Is there really a difference between a gangway and a companionway?
Motorboats, runabouts, launches…
Then I am also taking notes about underwater operations – and I am pestering my friend Lucy, that is a scuba diver and therefore can supply quick-and-dirty information.
And then I’m trying to pay attention to the way Leo Martin, my main character, talks – because he is, or used to be, an artist, and therefore he is supposed to be very precise about colors, shapes, and that sort of things. And English being my second language, I tend to play fast and loose with exotic hues and other artistic technicalities.
But Leo is also well informed about the criminal underworld – and this means reading about crime, and in particular some of my favorite subjects ever: con games, scams, swindles, with a side serving of art crimes and smuggling.
And then there’s all the history and the geography – and with Google Earth one can get pretty close and personal with places one will never visit anyway.
But can’t you just make up the stuff?
… somebody asked me recently.

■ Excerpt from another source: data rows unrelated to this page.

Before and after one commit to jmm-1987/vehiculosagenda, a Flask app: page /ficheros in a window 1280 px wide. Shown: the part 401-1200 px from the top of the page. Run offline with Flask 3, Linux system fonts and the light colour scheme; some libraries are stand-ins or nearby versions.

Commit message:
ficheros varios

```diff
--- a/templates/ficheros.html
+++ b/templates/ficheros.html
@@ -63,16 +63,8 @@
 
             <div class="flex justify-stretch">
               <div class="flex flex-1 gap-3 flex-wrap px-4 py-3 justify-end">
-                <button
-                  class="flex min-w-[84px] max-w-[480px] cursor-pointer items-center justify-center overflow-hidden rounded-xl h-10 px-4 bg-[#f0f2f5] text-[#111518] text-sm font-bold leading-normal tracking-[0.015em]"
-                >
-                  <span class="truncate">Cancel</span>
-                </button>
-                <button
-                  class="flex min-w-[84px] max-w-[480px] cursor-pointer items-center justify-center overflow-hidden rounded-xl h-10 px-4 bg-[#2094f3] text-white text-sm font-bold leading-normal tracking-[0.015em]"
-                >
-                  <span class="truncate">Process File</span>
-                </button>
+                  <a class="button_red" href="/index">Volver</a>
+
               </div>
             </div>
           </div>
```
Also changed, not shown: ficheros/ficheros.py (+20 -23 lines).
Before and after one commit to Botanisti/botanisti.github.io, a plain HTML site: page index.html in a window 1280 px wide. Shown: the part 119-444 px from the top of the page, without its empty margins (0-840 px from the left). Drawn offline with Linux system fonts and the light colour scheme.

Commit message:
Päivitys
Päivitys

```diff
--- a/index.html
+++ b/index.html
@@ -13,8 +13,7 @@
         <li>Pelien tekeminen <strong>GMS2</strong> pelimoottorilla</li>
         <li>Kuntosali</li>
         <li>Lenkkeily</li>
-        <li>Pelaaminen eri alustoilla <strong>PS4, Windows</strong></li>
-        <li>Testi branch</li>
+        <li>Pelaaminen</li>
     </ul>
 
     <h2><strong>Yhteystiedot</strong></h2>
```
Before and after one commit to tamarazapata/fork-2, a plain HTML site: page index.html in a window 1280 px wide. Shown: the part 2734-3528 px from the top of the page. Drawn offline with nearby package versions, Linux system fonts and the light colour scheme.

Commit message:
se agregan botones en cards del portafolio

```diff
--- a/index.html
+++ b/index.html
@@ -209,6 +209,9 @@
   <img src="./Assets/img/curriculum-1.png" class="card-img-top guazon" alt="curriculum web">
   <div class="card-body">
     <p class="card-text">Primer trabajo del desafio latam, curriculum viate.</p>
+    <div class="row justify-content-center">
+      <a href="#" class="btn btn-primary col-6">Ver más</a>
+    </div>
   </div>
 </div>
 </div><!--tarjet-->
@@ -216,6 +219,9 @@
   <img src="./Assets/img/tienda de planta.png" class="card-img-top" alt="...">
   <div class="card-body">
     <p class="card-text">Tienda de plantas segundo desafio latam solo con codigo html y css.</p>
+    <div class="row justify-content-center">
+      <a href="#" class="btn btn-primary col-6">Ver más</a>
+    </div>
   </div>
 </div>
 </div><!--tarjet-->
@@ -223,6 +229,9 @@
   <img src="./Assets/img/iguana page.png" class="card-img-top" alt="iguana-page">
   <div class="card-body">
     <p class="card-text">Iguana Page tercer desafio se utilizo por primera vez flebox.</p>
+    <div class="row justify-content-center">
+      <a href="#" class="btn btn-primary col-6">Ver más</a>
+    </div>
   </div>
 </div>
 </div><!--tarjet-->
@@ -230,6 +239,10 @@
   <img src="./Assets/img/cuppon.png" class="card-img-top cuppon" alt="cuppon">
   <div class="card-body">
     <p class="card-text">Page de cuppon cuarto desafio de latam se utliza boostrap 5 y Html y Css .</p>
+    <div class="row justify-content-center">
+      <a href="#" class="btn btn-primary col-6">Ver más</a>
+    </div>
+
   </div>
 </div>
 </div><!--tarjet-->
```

Yes I could – and indeed I do it, quite often.
But that’s exactly the reason why I need accurate detail – to mask the bits I made up, giving them extra plausibility.
It’s really a con game – or a magic trick, if you prefer.
I’ll distract the reader with a very solid – apparently – billiard ball in my right hand while I “load” two more balls with my left, and nobody will notice. Hopefully.
As a result, I do a lot of reading – and of pestering of knowledgeable friends – and I am acquiring all sorts of notions and information.
And in the end I find myself knowing -at least theoretically – a lot of stuff about a lot of very different subjects.
truly, years spent writing fiction and game scenarios have left me with a huge, messy, old-gran’s-attic-style collection of bits of spurious information. And I’m not the only one.
Which leads to one of those weird things that happen, usually in restaurants or other crowded public places, when I meet with other writers – we start discussing subjects that grant us a lot of strange looks from nearby tables, and by waiters.
Stuff like removing blood stains from jackets, the best way to prepare a bomb with household items, and the always popular “you know you can kill a man with a Biro pen?”
And yes, we actually enjoy the attention enormously.